My Dearest Father

I was so delighted to get your long letter and Mother’s of the 27th. I have been to church this morning as I do not give sun-cure or hot air baths on Sunday. We went for a stroll (3 of us) on the quays after church and met a Tommy from the first Lincolns. He nearly cried with joy when I stopped and spoke to him and told him I came from Lincolnshire too and he read my shoulder badge. We had quite a pow-wow and he told me where all the various battalions were and how they were getting on. He himself had been wounded through the back of his ankle, but was still medically unfit. He came from “the city” he told me with pride, so I told him I often went there, especially to play hockey. The 5th are near La Bassee Canal. He said “it is a treat to speak to an English lady : there isn’t many about Rouong”. He was an awfully niceman and I was awfully bucked to meet a compatriot, so to speak. He wrung my hand fervently at parting and said it was real nice of me to have noticed him.

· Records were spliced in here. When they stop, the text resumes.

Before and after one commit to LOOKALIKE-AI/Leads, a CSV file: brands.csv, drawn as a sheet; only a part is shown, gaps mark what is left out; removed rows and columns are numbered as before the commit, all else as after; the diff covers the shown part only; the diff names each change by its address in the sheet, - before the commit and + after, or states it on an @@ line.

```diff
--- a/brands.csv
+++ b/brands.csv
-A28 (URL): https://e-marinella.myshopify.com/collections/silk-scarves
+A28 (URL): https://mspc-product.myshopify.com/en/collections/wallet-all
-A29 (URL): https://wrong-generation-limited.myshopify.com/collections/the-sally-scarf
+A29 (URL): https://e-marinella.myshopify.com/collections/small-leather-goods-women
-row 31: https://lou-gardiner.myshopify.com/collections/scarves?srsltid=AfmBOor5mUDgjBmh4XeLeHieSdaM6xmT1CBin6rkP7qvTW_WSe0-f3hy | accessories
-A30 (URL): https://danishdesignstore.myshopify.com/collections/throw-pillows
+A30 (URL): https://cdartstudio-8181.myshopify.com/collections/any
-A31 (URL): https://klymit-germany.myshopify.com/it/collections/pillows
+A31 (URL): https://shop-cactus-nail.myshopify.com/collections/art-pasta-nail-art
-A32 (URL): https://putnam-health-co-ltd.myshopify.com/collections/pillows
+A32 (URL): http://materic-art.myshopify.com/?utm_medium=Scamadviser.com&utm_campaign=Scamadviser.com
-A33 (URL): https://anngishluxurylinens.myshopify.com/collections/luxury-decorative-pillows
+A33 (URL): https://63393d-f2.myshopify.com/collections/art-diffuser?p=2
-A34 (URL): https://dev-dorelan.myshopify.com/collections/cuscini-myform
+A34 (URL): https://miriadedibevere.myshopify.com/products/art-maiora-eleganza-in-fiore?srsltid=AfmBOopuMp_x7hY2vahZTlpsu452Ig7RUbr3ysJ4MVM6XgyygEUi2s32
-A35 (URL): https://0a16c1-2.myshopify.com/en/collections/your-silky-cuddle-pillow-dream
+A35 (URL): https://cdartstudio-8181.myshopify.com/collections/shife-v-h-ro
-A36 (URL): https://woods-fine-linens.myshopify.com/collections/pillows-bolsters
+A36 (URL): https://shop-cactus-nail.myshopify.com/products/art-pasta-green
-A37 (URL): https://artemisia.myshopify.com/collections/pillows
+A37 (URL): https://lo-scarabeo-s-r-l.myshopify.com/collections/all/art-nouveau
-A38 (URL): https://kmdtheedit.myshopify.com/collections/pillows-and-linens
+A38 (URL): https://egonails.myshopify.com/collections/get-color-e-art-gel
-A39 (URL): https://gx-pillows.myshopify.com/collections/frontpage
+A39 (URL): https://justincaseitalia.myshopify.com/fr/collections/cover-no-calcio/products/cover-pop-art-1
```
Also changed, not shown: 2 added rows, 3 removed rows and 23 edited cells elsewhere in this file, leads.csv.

Yesterday I went out for a motor in between tea and supper.A new man has just been attached to the hospital, I don’t know how long for. He is a Belgian Baron of some sort, quite a gentleman. He has been in England a good deal and speaks a kind of broken English, and is quite English looking, and has decent manners. He has been attached because of his car I think. It is a huge Peugeot about 40 horses in power, and holds 7 people: an open touring car, a regular beauty. It goes 60 miles an hour without turning a hair. So he took 6 of us out for a run through La Foret Verte, an enormous state forest north of Rouen. It is absolutely lovely, nearly all beech trees and a few pines. There are heaps of roads through it and one can really go for miles through it. I believe it would take nearly a day to walk through it in its thickest part. The country round is practically one vast apple orchard. We always have cider to drink here, as well as boiled water. The cider is quite nice, but very very weak: not a bit like English cider. You’d have to drink gallons in order to get screwed!!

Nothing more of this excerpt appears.